Got milk? You probably will next year — reports of $8-a-gallon milk are overblown, but there are some food items that will have you digging deeper in your pockets next year.
Beef: Where’s the beef, indeed? Beef prices have been on a tear lately, experts say, and it’s not likely to let up anytime soon. Corinne Alexander, an associate professor at Purdue University, tells trade publication Supermarket News that because of several factors, “beef prices are probably going to stay high for at least the next few years.
Market research firm the NPD Group says in a new report by restaurant industry analyst Bonnie Riggs that “expected price increases” for beef will create a headache for restaurant-goers, but it’s likely to hit consumers even harder. NPD Group vice president Harry Balzer says that while only about 30% of what we pay at restaurants reflects the costs of food, around 80% of our grocery bill is food costs.
Bread: Our daily bread might get more expensive next year, according to a USDA report update in October. “both wheat and wheat flour prices increased last month—wheat by 4.9 percent and wheat flour by 3.6 percent. These increases support the notion that inflation for bread and cereal prices in the supermarket will pick up in 2014,” the agency’s Economic Research Service says.

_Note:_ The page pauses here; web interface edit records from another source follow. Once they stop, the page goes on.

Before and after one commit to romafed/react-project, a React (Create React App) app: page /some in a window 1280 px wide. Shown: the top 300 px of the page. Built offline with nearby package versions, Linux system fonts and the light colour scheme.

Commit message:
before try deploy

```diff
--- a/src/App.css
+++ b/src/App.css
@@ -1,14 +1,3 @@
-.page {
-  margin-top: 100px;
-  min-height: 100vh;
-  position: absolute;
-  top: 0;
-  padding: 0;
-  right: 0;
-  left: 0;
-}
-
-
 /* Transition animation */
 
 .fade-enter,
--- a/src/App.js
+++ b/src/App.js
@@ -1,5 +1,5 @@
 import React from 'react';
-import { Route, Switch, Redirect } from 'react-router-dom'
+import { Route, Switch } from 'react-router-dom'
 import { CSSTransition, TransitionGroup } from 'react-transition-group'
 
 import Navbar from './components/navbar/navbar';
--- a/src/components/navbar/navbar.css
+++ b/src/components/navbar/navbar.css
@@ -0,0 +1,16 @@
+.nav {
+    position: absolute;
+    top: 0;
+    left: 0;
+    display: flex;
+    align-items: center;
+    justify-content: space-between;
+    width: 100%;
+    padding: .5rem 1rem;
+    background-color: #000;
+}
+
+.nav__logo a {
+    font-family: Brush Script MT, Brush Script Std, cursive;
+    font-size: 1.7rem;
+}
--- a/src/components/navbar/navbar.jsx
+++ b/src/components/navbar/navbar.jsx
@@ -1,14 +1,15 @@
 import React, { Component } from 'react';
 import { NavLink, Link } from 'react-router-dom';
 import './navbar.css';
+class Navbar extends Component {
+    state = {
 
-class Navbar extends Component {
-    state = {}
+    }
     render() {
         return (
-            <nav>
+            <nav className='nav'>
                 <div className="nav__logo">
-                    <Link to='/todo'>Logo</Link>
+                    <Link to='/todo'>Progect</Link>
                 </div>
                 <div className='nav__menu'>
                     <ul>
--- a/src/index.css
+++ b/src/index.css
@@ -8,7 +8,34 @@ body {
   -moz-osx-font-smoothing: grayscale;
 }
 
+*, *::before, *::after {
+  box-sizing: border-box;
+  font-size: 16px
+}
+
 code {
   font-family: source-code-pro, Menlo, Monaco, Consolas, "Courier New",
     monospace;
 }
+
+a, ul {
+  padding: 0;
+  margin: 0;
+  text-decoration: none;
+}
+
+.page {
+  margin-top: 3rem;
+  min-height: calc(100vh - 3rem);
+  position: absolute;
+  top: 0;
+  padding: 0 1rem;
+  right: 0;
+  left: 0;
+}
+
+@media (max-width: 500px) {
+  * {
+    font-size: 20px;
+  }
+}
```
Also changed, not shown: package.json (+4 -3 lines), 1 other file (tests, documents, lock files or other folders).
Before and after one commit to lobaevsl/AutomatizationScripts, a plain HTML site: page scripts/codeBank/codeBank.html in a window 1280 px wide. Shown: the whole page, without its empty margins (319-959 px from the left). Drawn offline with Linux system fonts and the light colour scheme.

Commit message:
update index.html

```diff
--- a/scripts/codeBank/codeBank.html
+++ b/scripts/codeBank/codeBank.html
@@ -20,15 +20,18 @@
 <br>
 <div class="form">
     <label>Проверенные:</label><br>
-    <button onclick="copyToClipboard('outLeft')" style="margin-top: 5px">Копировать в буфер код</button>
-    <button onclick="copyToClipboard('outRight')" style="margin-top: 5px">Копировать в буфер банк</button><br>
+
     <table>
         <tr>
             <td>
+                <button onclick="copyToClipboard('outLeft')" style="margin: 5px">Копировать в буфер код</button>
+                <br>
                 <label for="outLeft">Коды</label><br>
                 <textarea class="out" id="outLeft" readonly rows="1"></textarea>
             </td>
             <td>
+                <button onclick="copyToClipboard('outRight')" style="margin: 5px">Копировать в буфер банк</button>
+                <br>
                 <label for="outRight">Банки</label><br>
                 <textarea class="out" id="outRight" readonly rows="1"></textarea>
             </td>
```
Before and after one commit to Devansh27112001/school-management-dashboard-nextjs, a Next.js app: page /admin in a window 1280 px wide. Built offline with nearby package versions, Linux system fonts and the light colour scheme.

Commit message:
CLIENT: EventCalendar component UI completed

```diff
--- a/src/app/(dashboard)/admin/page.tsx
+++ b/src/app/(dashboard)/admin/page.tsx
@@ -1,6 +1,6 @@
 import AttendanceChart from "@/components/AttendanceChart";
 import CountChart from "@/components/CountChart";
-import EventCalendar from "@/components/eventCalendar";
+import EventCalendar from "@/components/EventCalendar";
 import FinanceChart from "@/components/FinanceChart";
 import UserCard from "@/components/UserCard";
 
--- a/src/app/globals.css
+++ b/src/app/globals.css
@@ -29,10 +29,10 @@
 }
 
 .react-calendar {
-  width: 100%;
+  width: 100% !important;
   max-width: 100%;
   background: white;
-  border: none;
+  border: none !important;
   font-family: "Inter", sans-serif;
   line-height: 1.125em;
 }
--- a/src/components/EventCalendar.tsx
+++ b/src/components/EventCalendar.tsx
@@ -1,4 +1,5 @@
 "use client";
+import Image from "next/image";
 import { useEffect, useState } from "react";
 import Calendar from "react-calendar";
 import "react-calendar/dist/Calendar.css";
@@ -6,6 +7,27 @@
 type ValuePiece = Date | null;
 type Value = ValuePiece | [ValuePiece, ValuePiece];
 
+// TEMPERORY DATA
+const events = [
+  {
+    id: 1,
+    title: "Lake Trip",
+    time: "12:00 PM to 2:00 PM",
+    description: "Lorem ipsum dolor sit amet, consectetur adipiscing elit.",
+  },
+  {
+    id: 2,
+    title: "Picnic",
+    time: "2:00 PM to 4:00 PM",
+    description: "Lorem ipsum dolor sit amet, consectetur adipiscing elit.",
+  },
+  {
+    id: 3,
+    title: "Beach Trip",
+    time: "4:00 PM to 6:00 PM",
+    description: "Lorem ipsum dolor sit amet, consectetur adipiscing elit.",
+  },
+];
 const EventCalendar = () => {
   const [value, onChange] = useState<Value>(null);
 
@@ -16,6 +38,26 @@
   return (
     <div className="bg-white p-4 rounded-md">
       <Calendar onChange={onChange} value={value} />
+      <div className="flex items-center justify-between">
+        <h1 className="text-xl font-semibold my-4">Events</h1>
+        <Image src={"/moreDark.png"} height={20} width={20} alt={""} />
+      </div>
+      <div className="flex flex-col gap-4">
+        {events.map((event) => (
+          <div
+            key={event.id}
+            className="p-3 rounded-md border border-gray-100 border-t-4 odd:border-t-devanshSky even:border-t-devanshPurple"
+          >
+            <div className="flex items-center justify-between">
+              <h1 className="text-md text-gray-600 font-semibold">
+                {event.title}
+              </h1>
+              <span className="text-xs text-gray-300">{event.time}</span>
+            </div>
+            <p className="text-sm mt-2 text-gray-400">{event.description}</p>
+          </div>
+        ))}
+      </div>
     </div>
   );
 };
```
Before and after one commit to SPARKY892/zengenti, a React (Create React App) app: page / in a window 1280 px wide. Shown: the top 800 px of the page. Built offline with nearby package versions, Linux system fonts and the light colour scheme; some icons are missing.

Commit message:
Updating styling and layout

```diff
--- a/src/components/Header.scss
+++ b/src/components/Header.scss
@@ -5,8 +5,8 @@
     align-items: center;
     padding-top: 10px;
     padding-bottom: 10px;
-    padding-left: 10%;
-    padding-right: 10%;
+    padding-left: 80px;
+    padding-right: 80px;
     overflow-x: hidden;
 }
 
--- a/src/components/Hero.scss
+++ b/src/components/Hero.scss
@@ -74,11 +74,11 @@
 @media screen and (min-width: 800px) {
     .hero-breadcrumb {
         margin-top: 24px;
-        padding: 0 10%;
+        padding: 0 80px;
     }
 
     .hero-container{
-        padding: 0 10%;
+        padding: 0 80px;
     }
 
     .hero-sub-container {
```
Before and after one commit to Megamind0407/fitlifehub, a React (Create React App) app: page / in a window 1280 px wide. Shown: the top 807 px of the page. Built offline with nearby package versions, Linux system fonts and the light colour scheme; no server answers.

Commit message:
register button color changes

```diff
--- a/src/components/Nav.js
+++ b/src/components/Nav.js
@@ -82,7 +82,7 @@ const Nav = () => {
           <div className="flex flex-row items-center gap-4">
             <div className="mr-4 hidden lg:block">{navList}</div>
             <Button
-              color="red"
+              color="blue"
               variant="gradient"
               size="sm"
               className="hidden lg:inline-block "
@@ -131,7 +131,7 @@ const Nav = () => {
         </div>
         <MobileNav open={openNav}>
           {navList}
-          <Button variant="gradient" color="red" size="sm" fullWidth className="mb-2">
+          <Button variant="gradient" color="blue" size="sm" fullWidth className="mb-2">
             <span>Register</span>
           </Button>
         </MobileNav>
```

Cereal: The most important meal of the day could cost you a little more if your breakfast consists of digging into a bowl of flakes, puffs or o’s, according to that same USDA report.
Wild fish: According to the UN’s Food and Agricultural Organization, the price of wild-caught fish has come close to doubling between 1990 and last year, although the price of farmed fish hasn’t gone up nearly as much. The Economist blames overfishing for the fact that the amount of wild fish caught has barely budged in more than two decades, even as global demand for fish slyrockets. With more demand and limited supply, experts say there’s only one place for prices to go, and that’s up.
Chocolate: Sorry, chocoholics; your habit is about to get more expensive. CNBC says the cost of the raw ingredients that go into a chocolate bar climbed by 28% between the beginning of this year and October, and experts say prices are only going to climb higher, a combination of growing demand, unpredictable weather and political volatility in the world’s biggest cocoa-producing areas. Chocolate expert Angus Kennedy warns CNBC that consumers with a sweet tooth and the means to indulge it “are prepared to pay” nearly six-and-a-half bucks for a two-ounce chocolate bar.
There is some good news on the horizon when it comes to food prices, though: We won’t be seeing pigs fly in 2014. Earlier increases in bacon prices appear to be on the way to a reversal, as a 38% drop in corn prices made it cheaper for farmers to fatten up their pigs. “Pork-belly prices plunged 23 percent since the end of September, and hog futures will fall 14 percent next year,” Bloomberg reported yesterday.